BEGIN Given entries
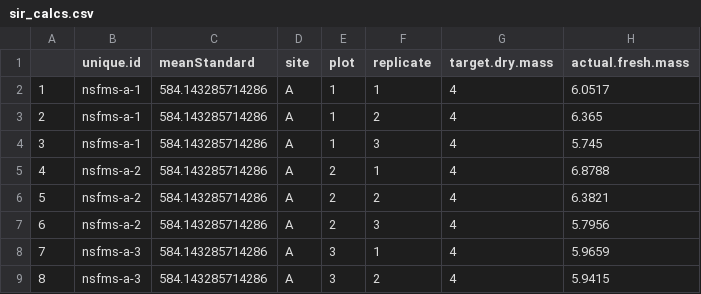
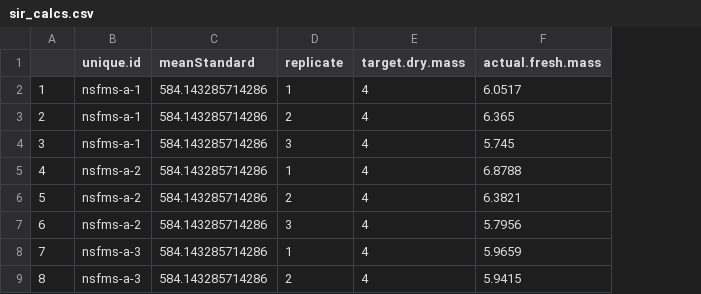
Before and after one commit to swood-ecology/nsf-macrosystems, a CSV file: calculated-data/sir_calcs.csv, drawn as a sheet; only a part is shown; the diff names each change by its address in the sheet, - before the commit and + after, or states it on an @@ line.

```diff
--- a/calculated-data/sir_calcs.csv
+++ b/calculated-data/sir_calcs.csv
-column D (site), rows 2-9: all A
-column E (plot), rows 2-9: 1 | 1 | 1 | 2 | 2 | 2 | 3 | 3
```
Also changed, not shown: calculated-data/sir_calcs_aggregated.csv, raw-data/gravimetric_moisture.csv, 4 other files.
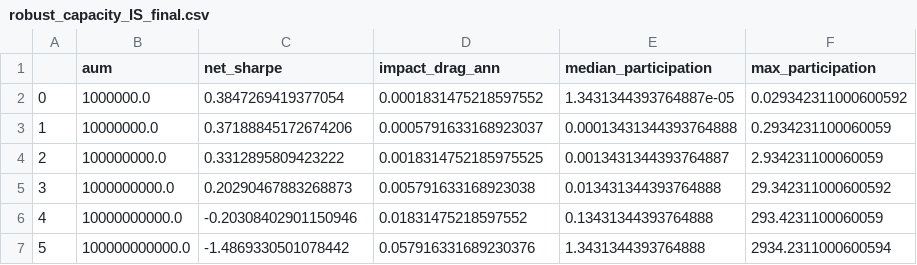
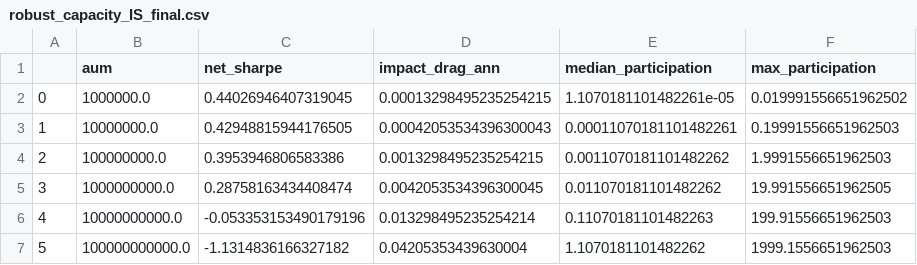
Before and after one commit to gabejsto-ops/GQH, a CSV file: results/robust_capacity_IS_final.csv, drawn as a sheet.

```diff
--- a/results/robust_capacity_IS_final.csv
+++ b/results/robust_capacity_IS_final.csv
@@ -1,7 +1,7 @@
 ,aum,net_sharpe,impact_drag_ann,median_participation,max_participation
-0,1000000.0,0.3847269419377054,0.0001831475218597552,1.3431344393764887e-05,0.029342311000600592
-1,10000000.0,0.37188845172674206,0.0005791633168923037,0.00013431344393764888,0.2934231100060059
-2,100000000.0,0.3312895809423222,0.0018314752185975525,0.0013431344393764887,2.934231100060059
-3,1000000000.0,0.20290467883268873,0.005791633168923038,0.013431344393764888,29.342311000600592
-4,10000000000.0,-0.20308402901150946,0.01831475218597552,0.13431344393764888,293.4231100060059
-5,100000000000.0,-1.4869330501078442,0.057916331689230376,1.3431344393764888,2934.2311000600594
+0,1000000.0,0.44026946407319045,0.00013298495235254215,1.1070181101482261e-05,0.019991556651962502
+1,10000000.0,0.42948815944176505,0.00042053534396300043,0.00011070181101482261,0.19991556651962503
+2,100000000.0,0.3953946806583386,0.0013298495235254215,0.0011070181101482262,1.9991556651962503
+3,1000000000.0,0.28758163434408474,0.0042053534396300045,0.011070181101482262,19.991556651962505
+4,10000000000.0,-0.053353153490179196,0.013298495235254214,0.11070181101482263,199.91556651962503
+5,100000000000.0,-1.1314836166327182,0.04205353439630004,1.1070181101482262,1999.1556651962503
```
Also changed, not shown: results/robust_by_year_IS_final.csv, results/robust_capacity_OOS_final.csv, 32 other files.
END Given entries
BEGIN Given entries
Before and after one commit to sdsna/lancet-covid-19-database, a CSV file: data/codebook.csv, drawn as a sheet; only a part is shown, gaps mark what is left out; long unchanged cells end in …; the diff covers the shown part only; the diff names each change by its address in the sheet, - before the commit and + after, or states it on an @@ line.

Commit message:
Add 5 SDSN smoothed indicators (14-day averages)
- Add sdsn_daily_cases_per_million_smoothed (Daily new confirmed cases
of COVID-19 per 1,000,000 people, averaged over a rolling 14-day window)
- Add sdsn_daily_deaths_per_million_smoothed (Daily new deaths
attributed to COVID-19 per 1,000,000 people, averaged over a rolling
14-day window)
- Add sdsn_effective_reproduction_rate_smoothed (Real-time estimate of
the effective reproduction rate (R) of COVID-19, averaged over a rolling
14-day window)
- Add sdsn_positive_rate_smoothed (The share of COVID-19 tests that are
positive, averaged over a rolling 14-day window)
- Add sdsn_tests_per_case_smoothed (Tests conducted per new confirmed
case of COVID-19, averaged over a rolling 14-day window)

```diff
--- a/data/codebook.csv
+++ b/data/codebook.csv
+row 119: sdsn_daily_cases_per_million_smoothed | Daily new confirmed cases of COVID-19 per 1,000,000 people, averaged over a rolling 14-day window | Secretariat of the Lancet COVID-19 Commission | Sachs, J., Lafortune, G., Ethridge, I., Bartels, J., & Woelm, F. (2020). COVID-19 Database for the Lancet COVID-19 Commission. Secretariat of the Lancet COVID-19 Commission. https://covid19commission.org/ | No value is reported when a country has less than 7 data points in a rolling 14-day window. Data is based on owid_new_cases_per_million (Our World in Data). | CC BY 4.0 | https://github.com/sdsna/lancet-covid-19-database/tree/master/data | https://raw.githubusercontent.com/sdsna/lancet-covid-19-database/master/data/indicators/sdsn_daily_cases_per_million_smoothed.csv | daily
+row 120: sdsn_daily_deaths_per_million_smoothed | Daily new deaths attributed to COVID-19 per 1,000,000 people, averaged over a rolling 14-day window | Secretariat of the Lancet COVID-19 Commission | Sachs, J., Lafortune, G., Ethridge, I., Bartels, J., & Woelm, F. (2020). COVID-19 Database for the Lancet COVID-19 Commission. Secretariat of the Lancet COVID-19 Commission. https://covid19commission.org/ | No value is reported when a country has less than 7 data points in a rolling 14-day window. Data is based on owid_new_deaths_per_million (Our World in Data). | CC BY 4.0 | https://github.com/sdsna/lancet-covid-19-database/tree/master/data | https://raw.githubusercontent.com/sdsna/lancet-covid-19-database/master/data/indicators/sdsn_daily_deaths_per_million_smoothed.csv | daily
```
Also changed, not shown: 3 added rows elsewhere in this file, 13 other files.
END Given entries
BEGIN Given entries
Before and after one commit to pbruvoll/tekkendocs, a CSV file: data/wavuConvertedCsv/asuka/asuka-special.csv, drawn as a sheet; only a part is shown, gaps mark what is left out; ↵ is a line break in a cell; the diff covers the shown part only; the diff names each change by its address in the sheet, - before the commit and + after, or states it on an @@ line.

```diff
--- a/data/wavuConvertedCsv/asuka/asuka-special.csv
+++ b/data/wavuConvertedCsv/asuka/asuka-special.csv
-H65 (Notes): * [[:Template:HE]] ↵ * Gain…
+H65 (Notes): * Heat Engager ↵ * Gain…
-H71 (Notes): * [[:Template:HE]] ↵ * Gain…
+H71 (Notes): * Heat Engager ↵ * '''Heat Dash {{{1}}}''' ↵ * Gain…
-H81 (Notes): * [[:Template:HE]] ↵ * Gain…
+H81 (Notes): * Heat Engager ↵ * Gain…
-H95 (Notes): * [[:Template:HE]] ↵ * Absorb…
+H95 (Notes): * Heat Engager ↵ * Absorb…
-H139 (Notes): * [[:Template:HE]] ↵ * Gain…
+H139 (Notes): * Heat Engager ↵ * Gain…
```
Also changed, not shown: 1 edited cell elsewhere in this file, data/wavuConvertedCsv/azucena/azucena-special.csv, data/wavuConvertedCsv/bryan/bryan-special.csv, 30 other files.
END Given entries
Brief:
Every line above holding the string "Absorb" should be listed.

Solution to this problem:
-H95 (Notes): * [[:Template:HE]] ↵ * Absorb…
+H95 (Notes): * Heat Engager ↵ * Absorb…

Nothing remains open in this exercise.